WHAT THIS TASK INVOLVES: Wherever a line in the records below contains "devices", copy that line.

SOURCE RECORDS:
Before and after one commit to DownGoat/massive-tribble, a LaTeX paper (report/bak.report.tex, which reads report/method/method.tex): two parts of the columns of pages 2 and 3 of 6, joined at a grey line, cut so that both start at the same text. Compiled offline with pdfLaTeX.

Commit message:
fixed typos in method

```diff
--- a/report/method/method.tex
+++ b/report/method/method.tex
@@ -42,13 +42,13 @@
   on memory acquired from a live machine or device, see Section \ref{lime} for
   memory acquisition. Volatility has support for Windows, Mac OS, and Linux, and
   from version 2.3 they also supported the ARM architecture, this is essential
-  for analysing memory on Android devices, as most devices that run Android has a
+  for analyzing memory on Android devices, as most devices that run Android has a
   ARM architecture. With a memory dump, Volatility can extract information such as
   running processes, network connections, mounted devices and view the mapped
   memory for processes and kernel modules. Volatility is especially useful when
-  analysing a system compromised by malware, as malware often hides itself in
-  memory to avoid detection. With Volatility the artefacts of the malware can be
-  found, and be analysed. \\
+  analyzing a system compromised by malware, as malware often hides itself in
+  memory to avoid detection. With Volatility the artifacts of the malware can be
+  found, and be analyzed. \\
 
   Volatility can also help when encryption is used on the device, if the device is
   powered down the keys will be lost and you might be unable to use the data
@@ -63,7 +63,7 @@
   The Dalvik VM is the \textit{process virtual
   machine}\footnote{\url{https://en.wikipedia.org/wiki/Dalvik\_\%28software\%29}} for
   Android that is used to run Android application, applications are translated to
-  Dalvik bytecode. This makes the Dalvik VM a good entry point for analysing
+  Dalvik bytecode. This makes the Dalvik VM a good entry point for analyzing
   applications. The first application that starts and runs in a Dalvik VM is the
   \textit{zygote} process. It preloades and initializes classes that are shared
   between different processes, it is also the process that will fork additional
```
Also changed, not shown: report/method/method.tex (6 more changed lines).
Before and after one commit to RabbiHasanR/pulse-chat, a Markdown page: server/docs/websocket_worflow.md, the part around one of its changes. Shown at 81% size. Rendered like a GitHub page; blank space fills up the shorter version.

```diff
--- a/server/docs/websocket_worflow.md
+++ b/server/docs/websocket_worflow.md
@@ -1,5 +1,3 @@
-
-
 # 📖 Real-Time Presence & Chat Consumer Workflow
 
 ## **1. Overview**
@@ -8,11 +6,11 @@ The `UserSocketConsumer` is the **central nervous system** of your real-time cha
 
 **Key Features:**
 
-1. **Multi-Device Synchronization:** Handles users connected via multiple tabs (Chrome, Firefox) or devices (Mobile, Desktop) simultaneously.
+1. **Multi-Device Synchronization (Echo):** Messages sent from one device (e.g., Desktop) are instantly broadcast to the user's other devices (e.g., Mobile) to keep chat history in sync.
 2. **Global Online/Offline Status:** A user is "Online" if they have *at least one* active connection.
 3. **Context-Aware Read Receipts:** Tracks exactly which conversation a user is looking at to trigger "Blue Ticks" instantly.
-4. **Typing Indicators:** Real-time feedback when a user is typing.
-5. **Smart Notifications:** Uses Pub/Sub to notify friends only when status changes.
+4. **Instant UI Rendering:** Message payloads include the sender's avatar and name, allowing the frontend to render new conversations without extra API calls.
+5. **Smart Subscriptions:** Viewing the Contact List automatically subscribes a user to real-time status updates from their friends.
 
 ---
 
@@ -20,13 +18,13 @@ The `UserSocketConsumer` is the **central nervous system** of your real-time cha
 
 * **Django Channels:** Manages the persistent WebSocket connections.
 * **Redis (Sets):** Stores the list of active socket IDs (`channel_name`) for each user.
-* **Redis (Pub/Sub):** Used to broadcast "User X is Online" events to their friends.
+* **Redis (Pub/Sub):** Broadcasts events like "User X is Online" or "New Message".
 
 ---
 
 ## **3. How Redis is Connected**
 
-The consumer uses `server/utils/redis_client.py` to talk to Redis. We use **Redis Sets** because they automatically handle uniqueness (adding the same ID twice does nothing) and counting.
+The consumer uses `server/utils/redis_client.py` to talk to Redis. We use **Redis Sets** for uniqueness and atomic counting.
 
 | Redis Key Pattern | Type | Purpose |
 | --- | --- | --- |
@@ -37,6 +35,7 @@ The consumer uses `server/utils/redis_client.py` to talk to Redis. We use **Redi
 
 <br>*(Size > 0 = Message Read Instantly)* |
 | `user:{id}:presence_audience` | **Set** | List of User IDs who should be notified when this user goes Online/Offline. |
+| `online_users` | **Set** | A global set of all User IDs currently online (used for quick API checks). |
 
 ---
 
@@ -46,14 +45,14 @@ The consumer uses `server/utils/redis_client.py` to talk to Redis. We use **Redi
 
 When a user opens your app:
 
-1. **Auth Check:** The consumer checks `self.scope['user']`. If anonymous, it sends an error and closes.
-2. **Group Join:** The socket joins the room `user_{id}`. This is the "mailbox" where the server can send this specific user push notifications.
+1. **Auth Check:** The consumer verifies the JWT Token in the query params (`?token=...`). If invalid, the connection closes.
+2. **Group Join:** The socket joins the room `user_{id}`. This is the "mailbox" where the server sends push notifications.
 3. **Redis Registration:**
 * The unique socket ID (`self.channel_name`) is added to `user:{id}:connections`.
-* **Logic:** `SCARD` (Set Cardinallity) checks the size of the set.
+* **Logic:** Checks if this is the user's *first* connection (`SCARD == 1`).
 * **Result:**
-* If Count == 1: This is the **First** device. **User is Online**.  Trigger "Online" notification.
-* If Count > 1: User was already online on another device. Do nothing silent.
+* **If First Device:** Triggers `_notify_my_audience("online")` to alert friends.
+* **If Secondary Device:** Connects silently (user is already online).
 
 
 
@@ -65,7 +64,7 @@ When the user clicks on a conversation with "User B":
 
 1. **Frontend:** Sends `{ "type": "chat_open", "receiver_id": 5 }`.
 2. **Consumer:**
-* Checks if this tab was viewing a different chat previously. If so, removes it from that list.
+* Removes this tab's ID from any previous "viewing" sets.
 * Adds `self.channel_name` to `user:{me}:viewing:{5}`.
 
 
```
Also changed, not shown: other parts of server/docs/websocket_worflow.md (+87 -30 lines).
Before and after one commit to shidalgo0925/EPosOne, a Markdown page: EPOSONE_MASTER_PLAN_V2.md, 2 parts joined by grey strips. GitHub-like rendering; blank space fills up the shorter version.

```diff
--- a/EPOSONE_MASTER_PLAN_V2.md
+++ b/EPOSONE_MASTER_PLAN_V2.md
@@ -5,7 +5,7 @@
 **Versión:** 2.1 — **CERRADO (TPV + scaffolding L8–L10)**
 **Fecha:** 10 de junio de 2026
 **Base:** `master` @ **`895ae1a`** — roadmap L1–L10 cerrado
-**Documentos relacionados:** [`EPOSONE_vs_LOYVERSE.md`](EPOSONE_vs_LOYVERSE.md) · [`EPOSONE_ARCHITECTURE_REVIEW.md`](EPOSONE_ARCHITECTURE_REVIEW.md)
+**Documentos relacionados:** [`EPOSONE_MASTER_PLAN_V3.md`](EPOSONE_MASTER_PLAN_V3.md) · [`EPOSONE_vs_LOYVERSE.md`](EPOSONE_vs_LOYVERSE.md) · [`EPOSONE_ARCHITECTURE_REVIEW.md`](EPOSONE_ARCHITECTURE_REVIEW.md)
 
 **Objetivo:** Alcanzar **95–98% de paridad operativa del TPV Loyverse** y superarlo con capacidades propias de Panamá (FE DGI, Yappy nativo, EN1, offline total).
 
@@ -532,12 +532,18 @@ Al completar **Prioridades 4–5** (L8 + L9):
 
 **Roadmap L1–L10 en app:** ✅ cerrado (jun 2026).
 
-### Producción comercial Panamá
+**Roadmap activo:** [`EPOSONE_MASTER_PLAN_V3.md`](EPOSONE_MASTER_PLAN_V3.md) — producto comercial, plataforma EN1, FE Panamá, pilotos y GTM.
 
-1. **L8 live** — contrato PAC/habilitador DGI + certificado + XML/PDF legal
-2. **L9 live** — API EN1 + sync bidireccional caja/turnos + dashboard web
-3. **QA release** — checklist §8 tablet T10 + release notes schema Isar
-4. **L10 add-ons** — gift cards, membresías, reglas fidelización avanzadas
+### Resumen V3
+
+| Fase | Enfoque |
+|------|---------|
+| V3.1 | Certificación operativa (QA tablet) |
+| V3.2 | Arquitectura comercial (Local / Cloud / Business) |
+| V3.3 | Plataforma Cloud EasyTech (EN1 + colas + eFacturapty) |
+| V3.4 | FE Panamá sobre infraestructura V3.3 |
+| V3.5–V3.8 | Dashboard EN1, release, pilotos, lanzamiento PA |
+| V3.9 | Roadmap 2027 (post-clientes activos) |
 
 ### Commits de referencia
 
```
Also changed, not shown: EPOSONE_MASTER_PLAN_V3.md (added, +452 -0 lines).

EXPECTED OUTPUT:
-  for analysing memory on Android devices, as most devices that run Android has a
+  for analyzing memory on Android devices, as most devices that run Android has a
   running processes, network connections, mounted devices and view the mapped
-1. **Multi-Device Synchronization:** Handles users connected via multiple tabs (Chrome, Firefox) or devices (Mobile, Desktop) simultaneously.
+1. **Multi-Device Synchronization (Echo):** Messages sent from one device (e.g., Desktop) are instantly broadcast to the user's other devices (e.g., Mobile) to keep chat history in sync.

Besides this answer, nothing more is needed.